++++ DATA RECORDS

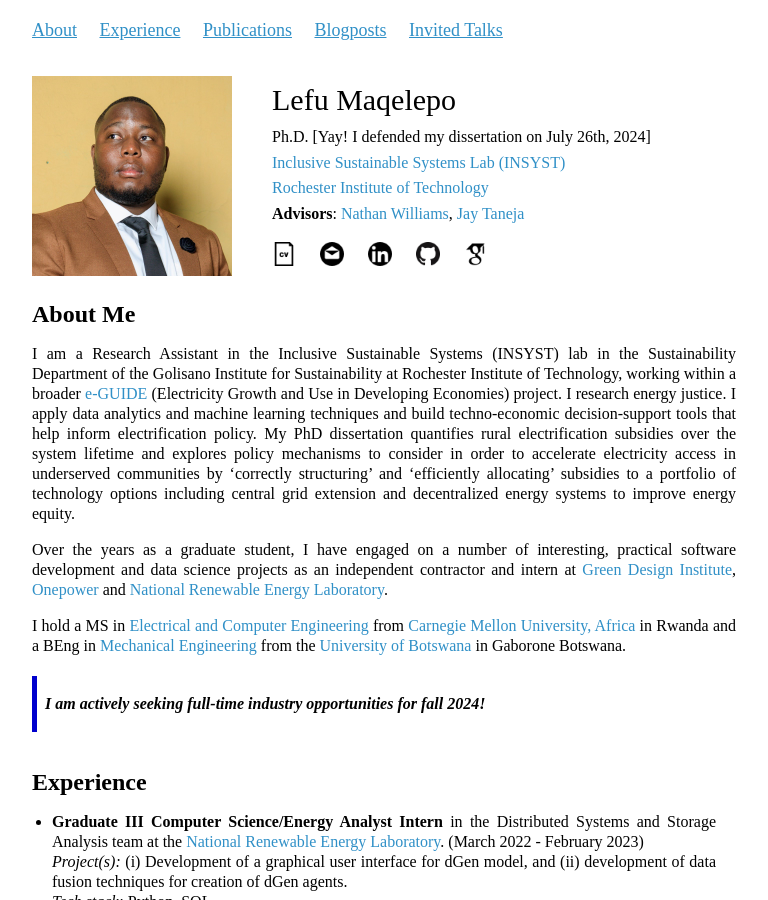
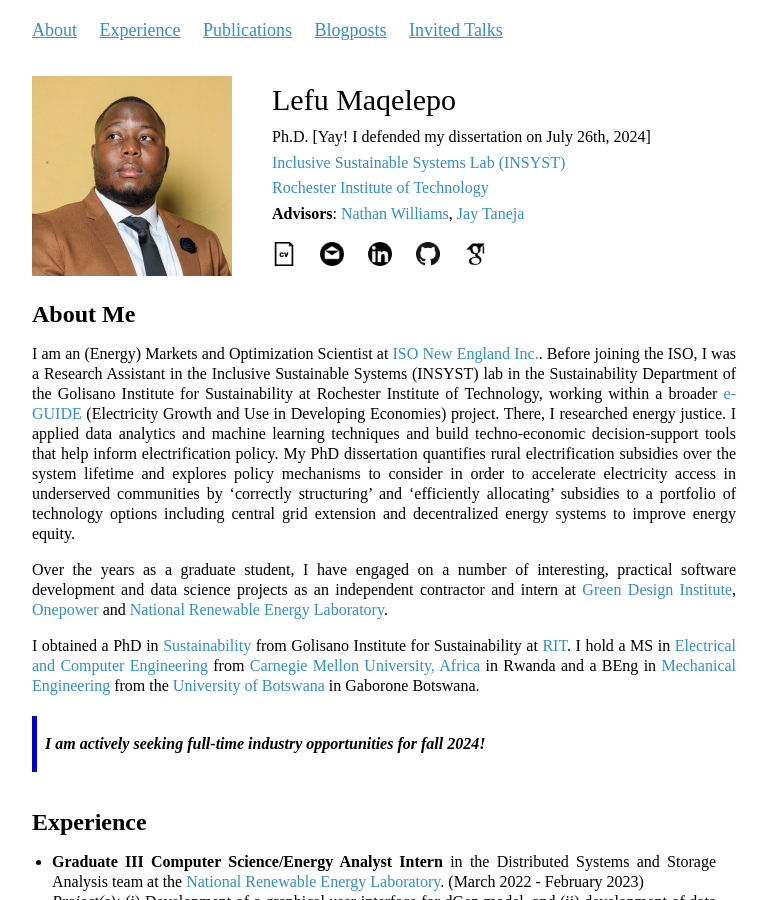
Before and after one commit to ljmaqele/ljmaqele.github.io, a Jekyll site: the page built from index.md, in a window 1280 px wide and 900 px high. Shown: the whole window, without its empty margins (256-1024 px from the left). Built offline with Jekyll 4.4.1, drawn with Linux system fonts in a browser that asks for light colours; our own code applies the rules of GitHub Pages for plain Markdown files.

Commit message:
Update index.md

```diff
--- a/index.md
+++ b/index.md
@@ -4,11 +4,11 @@ layout: default
 
 ## About Me
 
-I am a Research Assistant in the Inclusive Sustainable Systems (INSYST) lab in the Sustainability Department of the Golisano Institute for Sustainability at Rochester Institute of Technology, working within a broader [e-GUIDE](https://eguide.io) (Electricity Growth and Use in Developing Economies) project.  I research energy justice. I apply data analytics and machine learning techniques and build techno-economic decision-support tools that help inform electrification policy. My PhD dissertation quantifies rural electrification subsidies over the system lifetime and explores policy mechanisms to consider in order to accelerate electricity access in underserved communities by 'correctly structuring' and 'efficiently allocating' subsidies to a portfolio of technology options including central grid extension and decentralized energy systems to improve energy equity.
+I am an (Energy) Markets and Optimization Scientist at [ISO New England Inc.](https://www.iso-ne.com). Before joining the ISO, I was a Research Assistant in the Inclusive Sustainable Systems (INSYST) lab in the Sustainability Department of the Golisano Institute for Sustainability at Rochester Institute of Technology, working within a broader [e-GUIDE](https://eguide.io) (Electricity Growth and Use in Developing Economies) project.  There, I researched energy justice. I applied data analytics and machine learning techniques and build techno-economic decision-support tools that help inform electrification policy. My PhD dissertation quantifies rural electrification subsidies over the system lifetime and explores policy mechanisms to consider in order to accelerate electricity access in underserved communities by 'correctly structuring' and 'efficiently allocating' subsidies to a portfolio of technology options including central grid extension and decentralized energy systems to improve energy equity.
 
 Over the years as a graduate student, I have engaged on a number of interesting, practical software development and data science projects as an independent contractor and intern at [Green Design Institute](https://www.cmu.edu/epp/research/research-centers/), [Onepower](https://1pwrafrica.com) and [National Renewable Energy Laboratory](https://www.nrel.gov/analysis/dgen/).
 
-I hold a MS in [Electrical and Computer Engineering](https://www.ece.cmu.edu/academics/ms-ece/) from [Carnegie Mellon University, Africa](https://www.cmu.edu/https://www.africa.engineering.cmu.edu/) in Rwanda and a BEng in [Mechanical Engineering](https://www.ub.bw/discover/faculties/engineering-and-technology/mechanical-engineering) from the [University of Botswana](https://www.ub.bw) in Gaborone Botswana.
+I obtained a PhD in [Sustainability](https://www.rit.edu/sustainabilityinstitute/) from Golisano Institute for Sustainability at [RIT](https://www.rit.edu). I hold a MS in [Electrical and Computer Engineering](https://www.ece.cmu.edu/academics/ms-ece/) from [Carnegie Mellon University, Africa](https://www.cmu.edu/https://www.africa.engineering.cmu.edu/) in Rwanda and a BEng in [Mechanical Engineering](https://www.ub.bw/discover/faculties/engineering-and-technology/mechanical-engineering) from the [University of Botswana](https://www.ub.bw) in Gaborone Botswana.
 
 
 > **I am actively seeking full-time industry opportunities for fall 2024!**
```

++++++++

> [ABOUT THIS EXERCISE] Keep every word of the material exactly as given. Drop the pictures.

> [OUTPUT]
Before and after one commit to ljmaqele/ljmaqele.github.io, a Jekyll site: the page built from index.md, in a window 1280 px wide and 900 px high. Shown: the whole window, without its empty margins (256-1024 px from the left). Built offline with Jekyll 4.4.1, drawn with Linux system fonts in a browser that asks for light colours; our own code applies the rules of GitHub Pages for plain Markdown files.

Commit message:
Update index.md

```diff
--- a/index.md
+++ b/index.md
@@ -4,11 +4,11 @@ layout: default
 
 ## About Me
 
-I am a Research Assistant in the Inclusive Sustainable Systems (INSYST) lab in the Sustainability Department of the Golisano Institute for Sustainability at Rochester Institute of Technology, working within a broader [e-GUIDE](https://eguide.io) (Electricity Growth and Use in Developing Economies) project.  I research energy justice. I apply data analytics and machine learning techniques and build techno-economic decision-support tools that help inform electrification policy. My PhD dissertation quantifies rural electrification subsidies over the system lifetime and explores policy mechanisms to consider in order to accelerate electricity access in underserved communities by 'correctly structuring' and 'efficiently allocating' subsidies to a portfolio of technology options including central grid extension and decentralized energy systems to improve energy equity.
+I am an (Energy) Markets and Optimization Scientist at [ISO New England Inc.](https://www.iso-ne.com). Before joining the ISO, I was a Research Assistant in the Inclusive Sustainable Systems (INSYST) lab in the Sustainability Department of the Golisano Institute for Sustainability at Rochester Institute of Technology, working within a broader [e-GUIDE](https://eguide.io) (Electricity Growth and Use in Developing Economies) project.  There, I researched energy justice. I applied data analytics and machine learning techniques and build techno-economic decision-support tools that help inform electrification policy. My PhD dissertation quantifies rural electrification subsidies over the system lifetime and explores policy mechanisms to consider in order to accelerate electricity access in underserved communities by 'correctly structuring' and 'efficiently allocating' subsidies to a portfolio of technology options including central grid extension and decentralized energy systems to improve energy equity.
 
 Over the years as a graduate student, I have engaged on a number of interesting, practical software development and data science projects as an independent contractor and intern at [Green Design Institute](https://www.cmu.edu/epp/research/research-centers/), [Onepower](https://1pwrafrica.com) and [National Renewable Energy Laboratory](https://www.nrel.gov/analysis/dgen/).
 
-I hold a MS in [Electrical and Computer Engineering](https://www.ece.cmu.edu/academics/ms-ece/) from [Carnegie Mellon University, Africa](https://www.cmu.edu/https://www.africa.engineering.cmu.edu/) in Rwanda and a BEng in [Mechanical Engineering](https://www.ub.bw/discover/faculties/engineering-and-technology/mechanical-engineering) from the [University of Botswana](https://www.ub.bw) in Gaborone Botswana.
+I obtained a PhD in [Sustainability](https://www.rit.edu/sustainabilityinstitute/) from Golisano Institute for Sustainability at [RIT](https://www.rit.edu). I hold a MS in [Electrical and Computer Engineering](https://www.ece.cmu.edu/academics/ms-ece/) from [Carnegie Mellon University, Africa](https://www.cmu.edu/https://www.africa.engineering.cmu.edu/) in Rwanda and a BEng in [Mechanical Engineering](https://www.ub.bw/discover/faculties/engineering-and-technology/mechanical-engineering) from the [University of Botswana](https://www.ub.bw) in Gaborone Botswana.
 
 
 > **I am actively seeking full-time industry opportunities for fall 2024!**
```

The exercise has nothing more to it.